Mengelberg was at times called the Horowitz of the orchestra. Like the pianist, he was a romantic, a virtuoso with a consummate technical facility who took every effort to fathom the composer's intentions and bring these out to their fullest effect in a way that was audible to the very back of the concert hall. His conducting made a deep impression, both on the orchestra and the audience. Never neutral or objective, his interpretations were exciting and compelling and invariably sought to reveal the musical meaning behind the notes. Despite his respect for the written note, Mengelberg often, with the best of intentions, made sweeping alterations in scores. His attitude to this practice comes vividly to life in the two following quotations: "The performer must help the creator", and "Faithfulness to the notes is a recent invention". Mengelberg was a link in the nineteenth-century, Austro-Germanic romantic tradition of conducting: Wagner-Mahler-Mengelberg-Furtwängler. His approach differed greatly from that, for example, of Toscanini, the leading pioneer of a more objective, typically twentieth-century style. Mengelberg's tempos were precise, yet supple. He often employed rubato (fluctuations of tempo), allowed lavish portamento (gliding from one tone to the next) in the strings, and made numerous alterations in dynamics, changing an incidental piano to a forte, or vice versa, or swelling a forte to fortissimo. On various occasions he would double the woodwinds, as Mahler and even the 'objective' Toscanini would do in similar circumstances.
admittedly taken from: "Willem Mengelberg Dirigent Conductor", Haags Gemeentemuseum, 1995. Frits Zwart
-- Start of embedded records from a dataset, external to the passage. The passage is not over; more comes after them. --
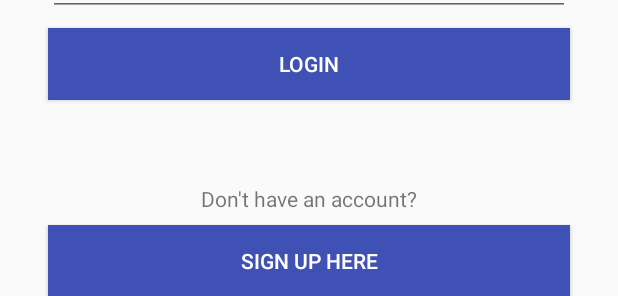
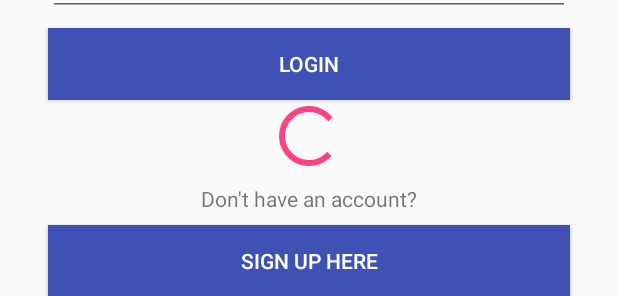
Before and after one commit to RodrigoCalderano/Smack, an Android app: the layout activity_login.xml on its own in the app's theme, with its tools: preview values and no code run, on a phone screen of 412 x 824 dp. Shown: the part 180-476 px from the top of the screen. Run offline under Robolectric (Android 15) with nearby library versions, the phone set to English and light mode, and no system bars.

Commit message:
Login working

```diff
--- a/app/src/main/java/com/example/linux/smack/Utilities/Constants.kt
+++ b/app/src/main/java/com/example/linux/smack/Utilities/Constants.kt
@@ -4,6 +4,7 @@ const val BASE_URL = "https://smack-messenger.herokuapp.com/v1/"
 const val URL_REGISTER = "${BASE_URL}account/register"
 const val URL_LOGIN = "${BASE_URL}account/login"
 const val URL_CREATE_USER = "${BASE_URL}user/add"
+const val URL_GET_USER = "${BASE_URL}user/byEmail/"
 
 //Broadcast Constants
 const val BROADCAST_USER_DATA_CHANGE = "BROADCAST_USER_DATA_CHANGE"
--- a/app/src/main/res/layout/activity_login.xml
+++ b/app/src/main/res/layout/activity_login.xml
@@ -10,9 +10,9 @@
         android:id="@+id/loginEmailTxt"
         android:layout_width="0dp"
         android:layout_height="wrap_content"
-        android:layout_marginEnd="32dp"
         android:layout_marginStart="32dp"
         android:layout_marginTop="32dp"
+        android:layout_marginEnd="32dp"
         android:ems="10"
         android:hint="email"
         android:inputType="textPersonName"
@@ -24,9 +24,9 @@
         android:id="@+id/loginPasswordText"
         android:layout_width="0dp"
         android:layout_height="wrap_content"
-        android:layout_marginEnd="32dp"
         android:layout_marginStart="32dp"
         android:layout_marginTop="8dp"
+        android:layout_marginEnd="32dp"
         android:ems="10"
         android:hint="password"
         android:inputType="textPassword"
@@ -38,9 +38,9 @@
         android:id="@+id/loginLoginBtn"
         android:layout_width="0dp"
         android:layout_height="wrap_content"
-        android:layout_marginEnd="32dp"
         android:layout_marginStart="32dp"
         android:layout_marginTop="8dp"
+        android:layout_marginEnd="32dp"
         android:background="@color/colorPrimary"
         android:onClick="loginLoginBtnClicked"
         android:text="LOGIN"
@@ -53,9 +53,9 @@
         android:id="@+id/textView"
         android:layout_width="wrap_content"
         android:layout_height="wrap_content"
-        android:layout_marginEnd="8dp"
         android:layout_marginStart="8dp"
         android:layout_marginTop="56dp"
+        android:layout_marginEnd="8dp"
         android:text="Don't have an account?"
         app:layout_constraintEnd_toEndOf="parent"
         app:layout_constraintStart_toStartOf="parent"
@@ -65,9 +65,9 @@
         android:id="@+id/loginCreateUserBtn"
         android:layout_width="0dp"
         android:layout_height="wrap_content"
-        android:layout_marginEnd="32dp"
         android:layout_marginStart="32dp"
         android:layout_marginTop="8dp"
+        android:layout_marginEnd="32dp"
         android:background="@color/colorPrimary"
         android:onClick="loginCreateUserBtnClicked"
         android:text="Sign Up Here"
@@ -75,4 +75,16 @@
         app:layout_constraintEnd_toEndOf="parent"
         app:layout_constraintStart_toStartOf="parent"
         app:layout_constraintTop_toBottomOf="@+id/textView" />
+
+    <ProgressBar
+        android:id="@+id/loginSpinner"
+        style="?android:attr/progressBarStyle"
+        android:layout_width="wrap_content"
+        android:layout_height="wrap_content"
+        android:layout_marginStart="8dp"
+        android:layout_marginEnd="8dp"
+        app:layout_constraintEnd_toEndOf="parent"
+        app:layout_constraintHorizontal_bias="0.5"
+        app:layout_constraintStart_toStartOf="parent"
+        app:layout_constraintTop_toBottomOf="@+id/loginLoginBtn" />
 </android.support.constraint.ConstraintLayout>
```
Also changed, not shown: app/src/main/java/com/example/linux/smack/Controller/LoginActivity.kt (+54 -1 lines), app/src/main/java/com/example/linux/smack/Sevices/AuthService.kt (+40 -4 lines).
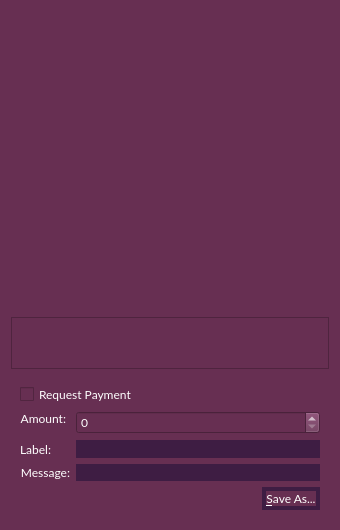
Before: the Qt Designer form src/qt/forms/qrcodedialog.ui in talkcoin/talkcoin-wallet, drawn with Qt 5.
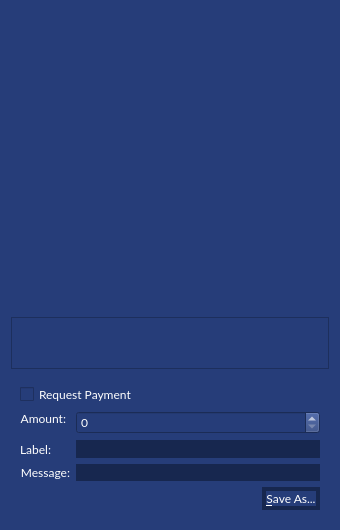
After: the same form once the commit is applied. Custom widgets are drawn as their Qt base class.

What changed in the file:
```diff
--- a/src/qt/forms/qrcodedialog.ui
+++ b/src/qt/forms/qrcodedialog.ui
@@ -20,7 +20,7 @@
    <string>QR Code Dialog</string>
   </property>
   <property name="styleSheet">
-   <string notr="true">background-color: rgb(103, 47, 82);
+   <string notr="true">background-color: rgb(38, 61, 121);
 color: rgb(255, 255, 255);</string>
   </property>
   <layout class="QVBoxLayout" name="verticalLayout_3">
@@ -151,7 +151,7 @@
           </property>
           <property name="styleSheet">
            <string notr="true">QLineEdit{
-background-color: rgb(62,29,67);
+background-color: rgb(23, 39, 79);
 }
 QToolTip {
      color: white;
@@ -201,7 +201,7 @@
           <property name="styleSheet">
            <string notr="true">QLineEdit
 {
-background-color: rgb(62,29,67);
+background-color: rgb(23, 39, 79);
 }
 
 
@@ -267,7 +267,7 @@
           </property>
           <property name="styleSheet">
            <string notr="true">TalkcoinAmountField{
-border-color: rgb(62,29,67);}
+border-color: rgb(23, 39, 79);}
 
 QToolTip {
      color: white;
@@ -304,7 +304,7 @@
            <string notr="true">QPushButton{
 border: 4px solid;
 border-radius: 13px;
-border-color: rgb(62,29,67);}
+border-color: rgb(23, 39, 79);}
 QToolTip {
      color: white;
      font-size:9pt;font-family:'Lato';
```
Left out of the diff: 36 changed lines with no effect on the pictures.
Photographs by courtesy of the foundation:
Haags Gemeentemuseum: 'Het Willem Mengelberg Archief'.